For instance, last October I noticed that my local market (Northern Virginia/Washington DC) seemed ridiculously under priced. I had abandoned this market in 2004 when it was just too pricy to make any sense. I had moved all of my activity out to N.C. and Utah where prices compared to rents were more sensible. (I’m not just a buy and hold landlord but I always take rents into consideration when buying.) Well, in October of 2008 I started thinking it was time to bring my investing back home, but everyone was telling me that this area was a black hole. The financial crisis had just hit and prices here dropped about 15% within just a couple months time.
So I went to the Census Bureau website and I quickly l noticed that Prince William County Virginia (one of the hardest hit counties in the downturn for real estate prices) had an average income of near $90,000 per year but the average home price had dipped to close to $200,000. By dividing the average home price buy the average income I found that it gave me a ratio of about 2.2. I know that any price to income ratio below a 3 is good. I also knew that the job base was strong and stable.

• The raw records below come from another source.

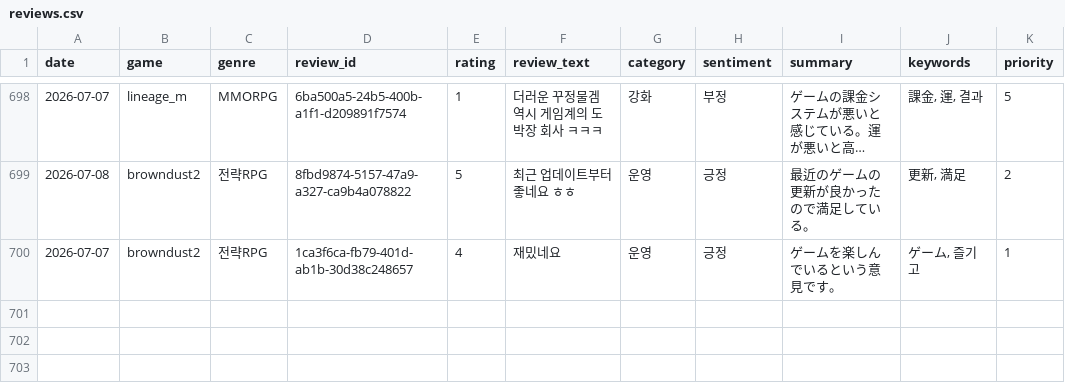
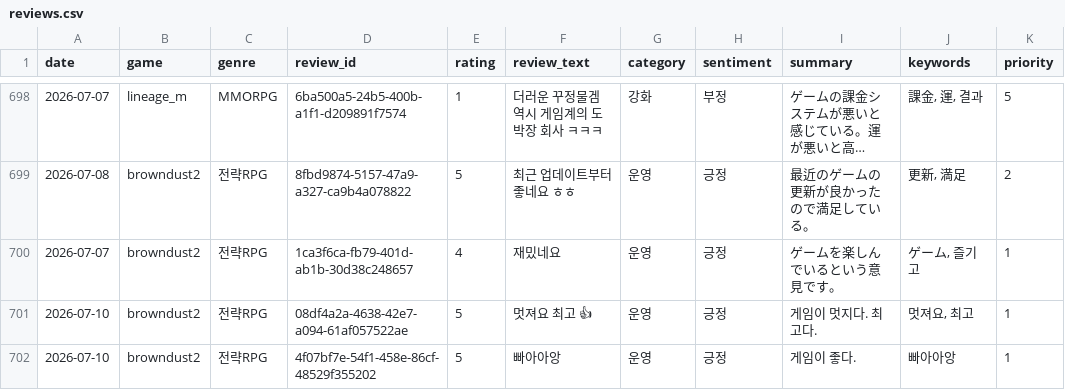
Before and after one commit to roid-eng/game-voc-analyzer, a CSV file: data/reviews.csv, drawn as a sheet; only a part is shown, gaps mark what is left out; long unchanged cells end in …; the diff names each change by its address in the sheet, - before the commit and + after, or states it on an @@ line.

```diff
--- a/data/reviews.csv
+++ b/data/reviews.csv
+row 701: 2026-07-10 | browndust2 | 전략RPG | 08df4a2a-4638-42e7-a094-61af057522ae | 5 | 멋져요 최고 👍 | 운영 | 긍정 | 게임이 멋지다. 최고다. | 멋져요, 최고 | 1
+row 702: 2026-07-10 | browndust2 | 전략RPG | 4f07bf7e-54f1-458e-86cf-48529f355202 | 5 | 빠아아앙 | 운영 | 긍정 | 게임이 좋다. | 빠아아앙 | 1
```
Also changed, not shown: 1 other file.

To me that meant that homes were under priced.
I moved to secure financing and partners, and grabbed up as many homes as possible. With this information at my disposal, I was very confident in my course of action. By April of 2009 I was proved right; any foreclosures that hit the market were getting bombarded with bids, and the home I had bought and rehabbed were selling within days of going on the market at higher prices than I had originally intended.
Now I’m having a heck of a time finding deals in this local area because the deals are so few and the competition is so stiff. So, once again I am patrolling the social networking sites, keeping my eyes open on my travels, and frequenting the Census Bureau website to find my next market.
Real Estate Market Research is Essential!
Market research is not just for those who are expanding to new markets. It also makes good sense to keep current on the numbers for your home town. Remember how numb to pricing we got a few years back when starter homes were being priced in the $400,000 range or much higher in some markets.
Doesn’t it sound crazy that we thought that people making $60,000 per year could afford a half a million dollar home? Even though I was smart enough to get out of some overpriced market before the peek, I can still remember thinking homes were cheap after they had dropped a $100,000 by 2007. Yet, they still had a long ways to go.
Make sure you stay up on your arithmetic. There are many organizations that tally this kind of info. Many counties and cities have websites that post a lot of good information. Also, look at your local or state association of realtors. Make sure you know what’s going on in your market and you’ll be a much happier investor.